Task requirements
From the entries that follow, copy every line with the word "first".

Available records

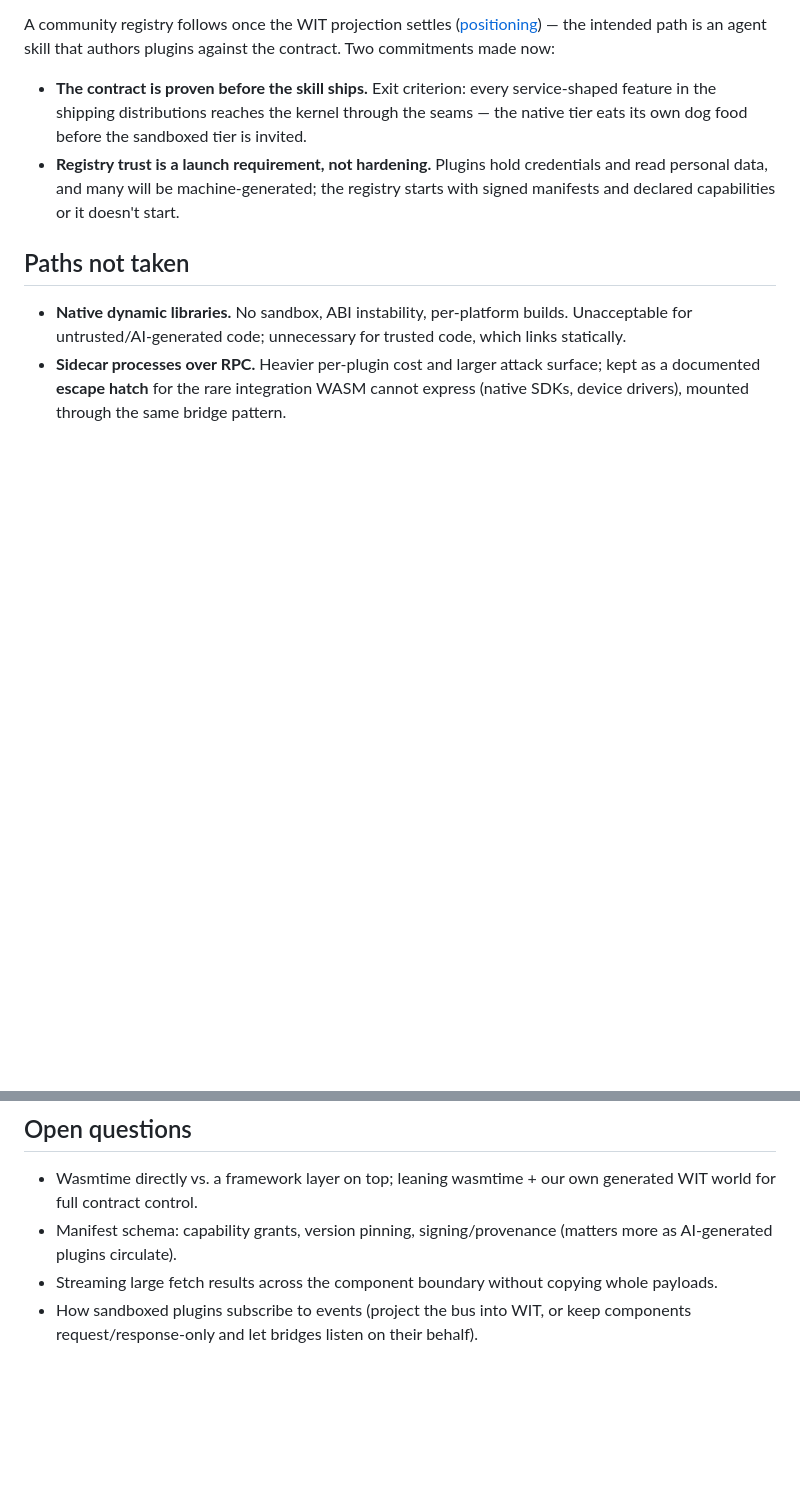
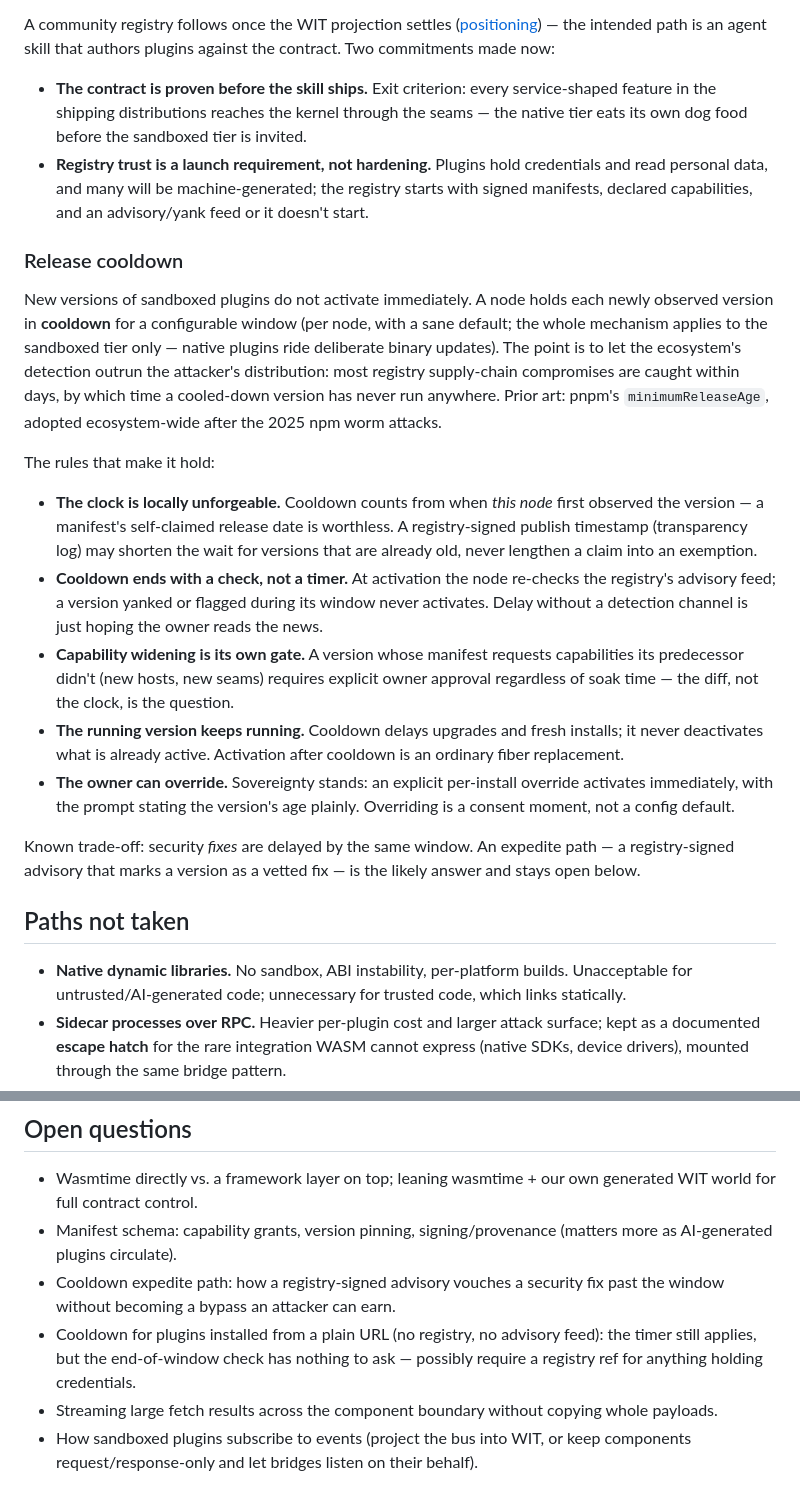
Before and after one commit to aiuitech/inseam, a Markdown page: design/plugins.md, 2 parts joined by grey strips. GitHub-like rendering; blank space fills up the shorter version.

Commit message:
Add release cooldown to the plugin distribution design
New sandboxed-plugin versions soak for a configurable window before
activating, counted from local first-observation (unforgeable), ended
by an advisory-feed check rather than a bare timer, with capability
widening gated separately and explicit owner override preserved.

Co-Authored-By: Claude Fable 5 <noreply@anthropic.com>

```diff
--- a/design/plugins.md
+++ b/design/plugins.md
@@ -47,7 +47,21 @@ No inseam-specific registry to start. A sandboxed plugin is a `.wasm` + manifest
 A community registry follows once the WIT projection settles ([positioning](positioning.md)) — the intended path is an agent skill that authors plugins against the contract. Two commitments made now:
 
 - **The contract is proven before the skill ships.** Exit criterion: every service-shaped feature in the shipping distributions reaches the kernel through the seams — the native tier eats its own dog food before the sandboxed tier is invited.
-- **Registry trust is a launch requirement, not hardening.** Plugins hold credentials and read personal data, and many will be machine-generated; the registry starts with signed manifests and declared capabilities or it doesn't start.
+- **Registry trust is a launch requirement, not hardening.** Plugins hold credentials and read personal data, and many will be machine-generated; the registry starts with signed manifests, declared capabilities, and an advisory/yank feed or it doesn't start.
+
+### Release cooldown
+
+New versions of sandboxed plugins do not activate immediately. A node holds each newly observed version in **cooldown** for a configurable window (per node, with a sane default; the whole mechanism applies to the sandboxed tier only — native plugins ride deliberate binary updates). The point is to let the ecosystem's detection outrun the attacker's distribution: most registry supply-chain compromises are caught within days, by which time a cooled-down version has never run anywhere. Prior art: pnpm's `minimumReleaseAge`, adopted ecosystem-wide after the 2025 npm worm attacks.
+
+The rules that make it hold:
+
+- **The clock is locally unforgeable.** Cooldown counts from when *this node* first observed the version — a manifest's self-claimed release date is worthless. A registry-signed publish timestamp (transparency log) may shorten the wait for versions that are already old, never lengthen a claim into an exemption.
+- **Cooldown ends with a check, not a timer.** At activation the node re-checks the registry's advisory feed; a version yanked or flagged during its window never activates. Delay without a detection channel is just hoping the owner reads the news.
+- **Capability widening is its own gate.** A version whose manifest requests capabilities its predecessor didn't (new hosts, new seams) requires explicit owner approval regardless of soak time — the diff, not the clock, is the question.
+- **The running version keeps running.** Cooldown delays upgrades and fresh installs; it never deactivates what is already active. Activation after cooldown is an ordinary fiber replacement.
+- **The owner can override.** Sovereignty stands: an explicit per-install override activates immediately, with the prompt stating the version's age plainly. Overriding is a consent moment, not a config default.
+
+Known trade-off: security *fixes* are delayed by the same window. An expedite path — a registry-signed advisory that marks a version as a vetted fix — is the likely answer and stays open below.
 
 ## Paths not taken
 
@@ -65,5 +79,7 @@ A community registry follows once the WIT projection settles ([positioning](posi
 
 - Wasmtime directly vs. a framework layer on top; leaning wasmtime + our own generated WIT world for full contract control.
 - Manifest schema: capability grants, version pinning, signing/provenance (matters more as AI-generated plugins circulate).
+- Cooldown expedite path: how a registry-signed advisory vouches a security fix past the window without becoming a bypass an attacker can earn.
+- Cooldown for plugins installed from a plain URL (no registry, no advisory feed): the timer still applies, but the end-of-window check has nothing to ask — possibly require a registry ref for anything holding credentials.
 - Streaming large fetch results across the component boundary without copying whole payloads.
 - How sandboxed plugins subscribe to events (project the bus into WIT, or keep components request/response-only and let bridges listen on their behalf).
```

...

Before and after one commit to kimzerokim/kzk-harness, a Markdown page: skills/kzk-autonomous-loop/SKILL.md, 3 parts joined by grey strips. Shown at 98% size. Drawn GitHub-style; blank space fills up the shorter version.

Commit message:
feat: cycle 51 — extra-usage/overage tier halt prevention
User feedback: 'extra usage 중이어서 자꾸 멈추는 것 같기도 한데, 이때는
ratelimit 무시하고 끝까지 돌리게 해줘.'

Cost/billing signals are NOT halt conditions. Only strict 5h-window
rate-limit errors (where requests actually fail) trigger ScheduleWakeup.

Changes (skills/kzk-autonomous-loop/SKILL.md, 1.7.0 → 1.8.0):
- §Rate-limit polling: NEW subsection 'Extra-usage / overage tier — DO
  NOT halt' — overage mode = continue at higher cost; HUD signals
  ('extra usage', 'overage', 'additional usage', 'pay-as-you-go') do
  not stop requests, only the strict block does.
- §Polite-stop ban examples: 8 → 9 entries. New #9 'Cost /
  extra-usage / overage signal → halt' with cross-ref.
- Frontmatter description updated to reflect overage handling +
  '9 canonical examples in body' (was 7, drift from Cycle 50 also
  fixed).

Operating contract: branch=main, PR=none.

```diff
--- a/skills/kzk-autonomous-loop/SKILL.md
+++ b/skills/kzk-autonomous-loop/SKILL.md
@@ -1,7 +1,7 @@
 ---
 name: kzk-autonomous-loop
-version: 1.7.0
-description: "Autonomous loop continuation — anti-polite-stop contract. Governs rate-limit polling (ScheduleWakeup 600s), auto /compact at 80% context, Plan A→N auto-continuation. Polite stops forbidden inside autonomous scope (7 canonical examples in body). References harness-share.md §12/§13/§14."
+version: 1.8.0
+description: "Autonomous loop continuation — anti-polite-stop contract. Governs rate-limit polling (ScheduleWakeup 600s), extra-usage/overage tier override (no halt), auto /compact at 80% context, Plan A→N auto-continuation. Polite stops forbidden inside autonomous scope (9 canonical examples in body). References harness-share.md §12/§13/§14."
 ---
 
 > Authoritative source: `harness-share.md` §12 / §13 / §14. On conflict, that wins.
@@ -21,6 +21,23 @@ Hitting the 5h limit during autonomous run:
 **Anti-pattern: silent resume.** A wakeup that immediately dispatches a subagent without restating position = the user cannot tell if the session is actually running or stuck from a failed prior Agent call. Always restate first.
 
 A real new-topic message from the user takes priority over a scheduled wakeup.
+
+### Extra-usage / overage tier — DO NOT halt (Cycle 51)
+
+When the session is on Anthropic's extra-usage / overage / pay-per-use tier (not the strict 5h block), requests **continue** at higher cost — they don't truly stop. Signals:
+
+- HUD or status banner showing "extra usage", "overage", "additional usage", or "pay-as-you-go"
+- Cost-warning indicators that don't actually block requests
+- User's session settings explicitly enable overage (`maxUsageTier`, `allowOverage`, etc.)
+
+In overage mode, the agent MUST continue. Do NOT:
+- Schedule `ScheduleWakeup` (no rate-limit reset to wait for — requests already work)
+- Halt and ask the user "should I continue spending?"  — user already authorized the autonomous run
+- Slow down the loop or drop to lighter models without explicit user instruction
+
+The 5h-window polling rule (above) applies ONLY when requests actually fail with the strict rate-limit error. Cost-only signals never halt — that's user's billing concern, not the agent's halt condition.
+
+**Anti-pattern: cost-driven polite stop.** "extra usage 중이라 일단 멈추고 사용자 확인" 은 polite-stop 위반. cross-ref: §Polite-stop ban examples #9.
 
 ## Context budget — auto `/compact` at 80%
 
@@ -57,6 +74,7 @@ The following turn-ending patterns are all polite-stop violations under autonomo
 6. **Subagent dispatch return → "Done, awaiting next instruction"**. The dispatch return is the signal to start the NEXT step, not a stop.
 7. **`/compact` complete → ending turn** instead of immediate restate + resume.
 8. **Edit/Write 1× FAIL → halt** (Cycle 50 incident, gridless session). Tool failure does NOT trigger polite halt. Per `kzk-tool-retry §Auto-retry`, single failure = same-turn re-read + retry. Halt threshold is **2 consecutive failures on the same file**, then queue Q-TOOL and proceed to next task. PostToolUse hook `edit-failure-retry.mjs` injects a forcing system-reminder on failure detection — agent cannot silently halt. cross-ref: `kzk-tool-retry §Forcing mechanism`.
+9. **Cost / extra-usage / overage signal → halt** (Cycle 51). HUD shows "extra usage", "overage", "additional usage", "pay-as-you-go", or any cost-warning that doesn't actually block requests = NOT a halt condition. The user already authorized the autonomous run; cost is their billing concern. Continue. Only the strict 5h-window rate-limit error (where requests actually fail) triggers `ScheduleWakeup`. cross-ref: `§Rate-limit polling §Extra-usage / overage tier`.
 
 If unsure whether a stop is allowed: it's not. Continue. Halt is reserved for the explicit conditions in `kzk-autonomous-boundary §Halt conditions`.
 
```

Answer to the problem
activating, counted from local first-observation (unforgeable), ended
+- **The clock is locally unforgeable.** Cooldown counts from when *this node* first observed the version — a manifest's self-claimed release date is worthless. A registry-signed publish timestamp (transparency log) may shorten the wait for versions that are already old, never lengthen a claim into an exemption.
 **Anti-pattern: silent resume.** A wakeup that immediately dispatches a subagent without restating position = the user cannot tell if the session is actually running or stuck from a failed prior Agent call. Always restate first.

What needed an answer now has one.